The Fair Labor Standards Act set what we know as the 40-hour workweek and established work standards like minimum wage requirements, child labor laws, and overtime pay. While Congress set these standards back in 1938, employers are still accountable to them today. Wage levels and salary thresholds have changed over the years, but the basics of the act still hold true. As an employer or HR manager, keeping up with the many aspects of compliance can feel like a full-time job. That’s why we’ve been working hard to educate you on the various aspects of the FLSA from classifying employees to determining exemptions.
Changes to the Fair Labor Standards Act (FLSA) overtime rules could be around the corner. Labor Secretary Alexander Acosta and the Department of Labor (DOL) have made it clear those changes will focus on the salary threshold. The DOL issued a Request for Information (RFI) on overtime rules and exemptions. This RFI allows for the public to comment on the issues surrounding the white collar exemption. This includes salary threshold limits and how to set that threshold.
The Obama-era FLSA changes to overtime rules have seen nothing short of a rollercoaster in the past year. In an emergency injunction, a Texas federal judge halted the FLSA overtime rule that would have increased the salary level for non-exempt employees to $47,476 per year ($913 per week) beginning December 1, 2016. At the first of the new year, the Department of Labor (DOL) filed a motion to stop the lawsuit—but was denied. The DOL went on to receive three extensions, giving them until June 30, 2017 to file a reply brief.

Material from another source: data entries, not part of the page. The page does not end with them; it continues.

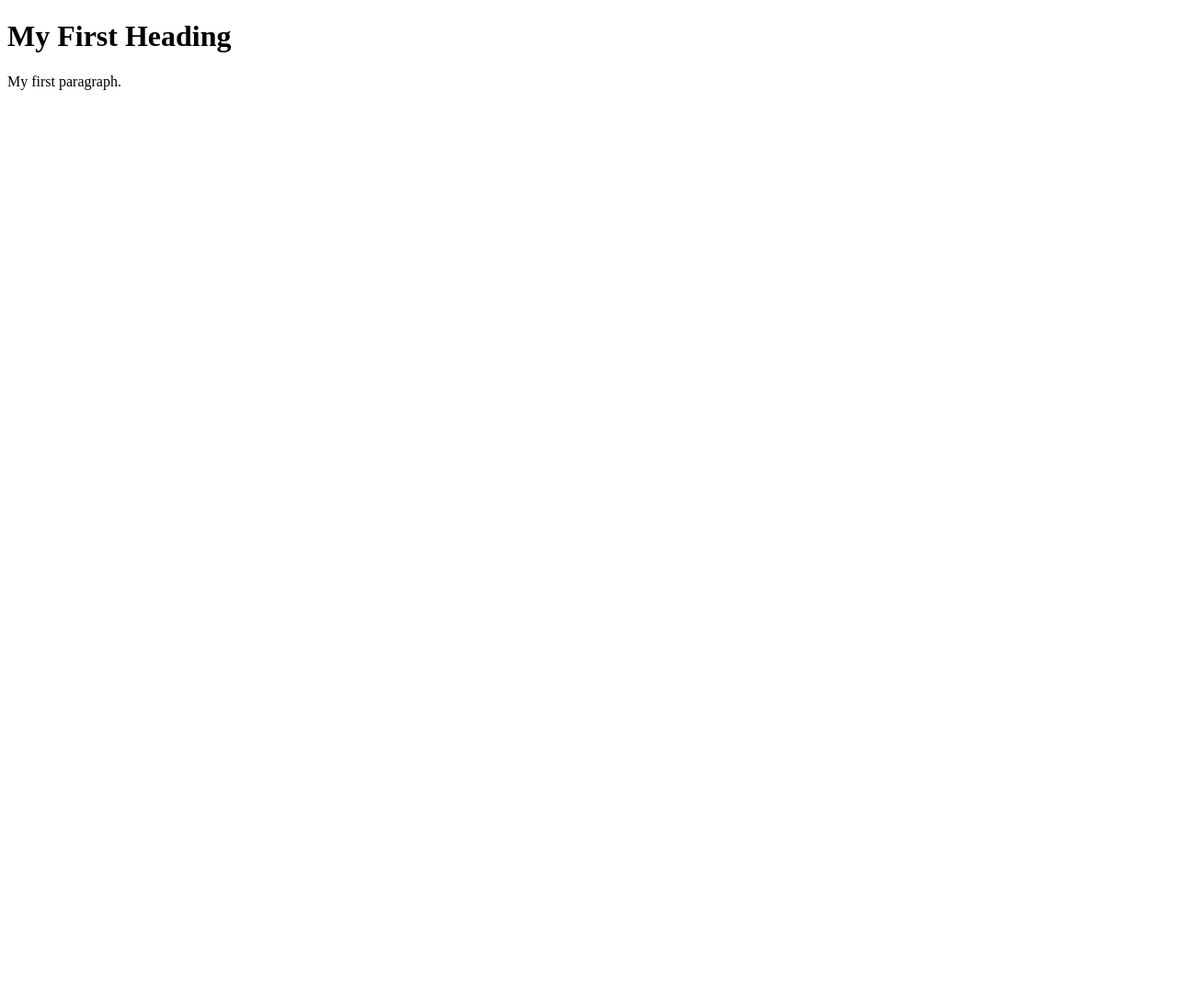
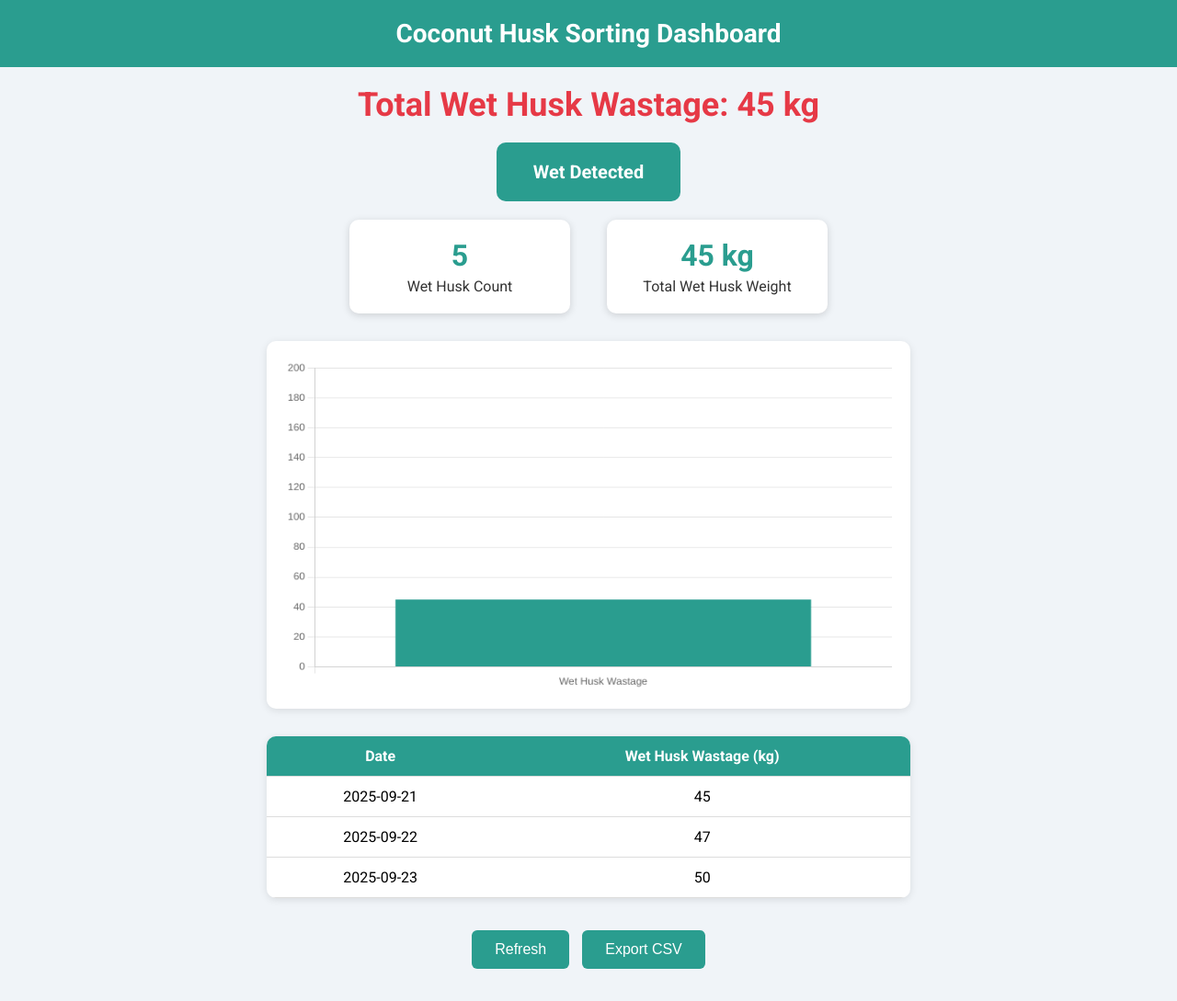
Before and after one commit to Prawin-a06/webpage, a plain HTML site: page index.html in a window 1280 px wide. Shown: the whole page at 92% size. Before the commit the page ends 800 px from the top, so only its background shows below. Drawn offline with nearby package versions, Linux system fonts and the light colour scheme.

Commit message:
Update index.html

```diff
--- a/index.html
+++ b/index.html
@@ -1,9 +1,140 @@
 <!DOCTYPE html>
-<html>
+<html lang="en">
+<head>
+<meta charset="UTF-8">
+<meta name="viewport" content="width=device-width, initial-scale=1.0">
+<title>Coconut Husk Sorting Dashboard</title>
+<link href="https://fonts.googleapis.com/css2?family=Roboto:wght@400;700&display=swap" rel="stylesheet">
+<style>
+    body { font-family: 'Roboto', sans-serif; background-color: #f0f4f8; margin: 0; padding: 0; }
+    header { background-color: #2a9d8f; color: white; text-align: center; padding: 20px 0; font-size: 28px; font-weight: bold; }
+
+    .total-weight { text-align: center; margin: 20px; font-size: 36px; font-weight: bold; color: #e63946; }
+
+    .status-container { display: flex; justify-content: center; margin: 20px 0; }
+    .status-box { padding: 20px 40px; border-radius: 10px; text-align: center; font-weight: bold; font-size: 20px; color: white; }
+    .red { background-color: #e63946; }
+    .gray { background-color: #6c757d; }
+    .green { background-color: #2a9d8f; }
+    .blue { background-color: #457b9d; }
+
+    .metrics { display: flex; justify-content: center; margin: 20px 0; gap: 40px; flex-wrap: wrap; }
+    .metric-box { background-color: white; padding: 20px; border-radius: 10px; text-align: center; width: 200px; box-shadow: 0 2px 8px rgba(0,0,0,0.15); }
+    .metric-box h2 { margin: 0; font-size: 32px; color: #2a9d8f; }
+    .metric-box p { margin: 5px 0 0 0; font-size: 16px; color: #333; }
+
+    .chart-container { width: 90%; max-width: 700px; margin: 30px auto; }
+    canvas { background-color: white; border-radius: 10px; padding: 20px; box-shadow: 0 2px 8px rgba(0,0,0,0.1); }
+
+    table { width: 90%; max-width: 700px; margin: 30px auto; border-collapse: collapse; background: white; border-radius: 10px; overflow: hidden; box-shadow: 0 2px 8px rgba(0,0,0,0.1);}
+    th, td { padding: 12px; text-align: center; border-bottom: 1px solid #ddd; }
+    th { background-color: #2a9d8f; color: white; }
+
+    .buttons { text-align: center; margin: 30px 0; }
+    button { padding: 12px 25px; margin: 5px; font-size: 16px; border: none; border-radius: 6px; cursor: pointer; background-color: #2a9d8f; color: white; transition: 0.3s; }
+    button:hover { background-color: #21867a; }
+</style>
+</head>
 <body>
 
-<h1>My First Heading</h1>
-<p>My first paragraph.</p>
+<header>Coconut Husk Sorting Dashboard</header>
+
+<!-- Total Wet Husk Wastage -->
+<div class="total-weight" id="totalWeight">Total Wet Husk Wastage: 0 kg</div>
+
+<!-- System Status -->
+<div class="status-container">
+    <div class="status-box gray" id="statusBox">Machine Not Running</div>
+</div>
+
+<!-- Metrics -->
+<div class="metrics">
+    <div class="metric-box">
+        <h2 id="wetCount">0</h2>
+        <p>Wet Husk Count</p>
+    </div>
+    <div class="metric-box">
+        <h2 id="wetWeight">0 kg</h2>
+        <p>Total Wet Husk Weight</p>
+    </div>
+</div>
+
+<!-- Bar Chart -->
+<div class="chart-container">
+    <canvas id="wetChart" width="700" height="400"></canvas>
+</div>
+
+<!-- Day-by-Day Table -->
+<table>
+    <thead>
+        <tr>
+            <th>Date</th>
+            <th>Wet Husk Wastage (kg)</th>
+        </tr>
+    </thead>
+    <tbody id="wastageTable">
+        <tr><td>2025-09-21</td><td>45</td></tr>
+        <tr><td>2025-09-22</td><td>47</td></tr>
+        <tr><td>2025-09-23</td><td>50</td></tr>
+    </tbody>
+</table>
+
+<!-- Buttons -->
+<div class="buttons">
+    <button onclick="refreshDashboard()">Refresh</button>
+    <button onclick="exportCSV()">Export CSV</button>
+</div>
+
+<script src="https://cdn.jsdelivr.net/npm/chart.js"></script>
+<script>
+    // Example: System Status
+    function updateStatus(status) {
+        const box = document.getElementById('statusBox');
+        box.className = 'status-box ' + status.color;
+        box.textContent = status.text;
+    }
+
+    // Update metrics
+    function updateMetrics(count, weight) {
+        document.getElementById('wetCount').textContent = count;
+        document.getElementById('wetWeight').textContent = weight + ' kg';
+        document.getElementById('totalWeight').textContent = 'Total Wet Husk Wastage: ' + weight + ' kg';
+    }
+
+    // Chart.js bar chart
+    const ctx = document.getElementById('wetChart').getContext('2d');
+    const wetChart = new Chart(ctx, {
+        type: 'bar',
+        data: {
+            labels: ['Wet Husk Wastage'],
+            datasets: [{
+                label: 'Weight (kg)',
+                data: [0],
+                backgroundColor: ['#2a9d8f']
+            }]
+        },
+        options: {
+            responsive: true,
+            scales: { y: { beginAtZero: true, max: 200 } },
+            plugins: { legend: { display: false } }
+        }
+    });
+
+    function updateChart(weight) {
+        wetChart.data.datasets[0].data[0] = weight;
+        wetChart.update();
+    }
+
+    // Buttons
+    function refreshDashboard() { alert("Refresh clicked — fetch data from backend."); }
+    function exportCSV() { alert("Export CSV clicked — backend generates CSV."); }
+
+    // Simulate live updates
+    setTimeout(() => updateStatus({text: "Waiting", color: "gray"}), 1000);
+    setTimeout(() => updateMetrics(5, 45), 2000);
+    setTimeout(() => updateChart(45), 2000);
+    setTimeout(() => updateStatus({text: "Wet Detected", color: "green"}), 3000);
+</script>
 
 </body>
 </html>
```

June marked the official beginning of summer—but that has not slowed down the happenings in the world of Human Resources. In our June edition of the HR Roundup, we’re bringing you news from Capitol Hill, the Department of Labor, and our friends at SHRM. So grab a limeade, and read about the latest workplace regulation updates and HR trends.
What’s happening in the world of HR this month? Congress has been busy developing, refining, and voting on bills in the House. The political landscape is keeping everyone on their toes, especially employers and HR managers. Many of the matters facing Senate vote will have a large impact on businesses and their employees—so it’s important for HR to stay in the know. Read on for this month’s HR Roundup, full of HR news and updates.
And congrats, Class of 2017. There’s good news in store for you!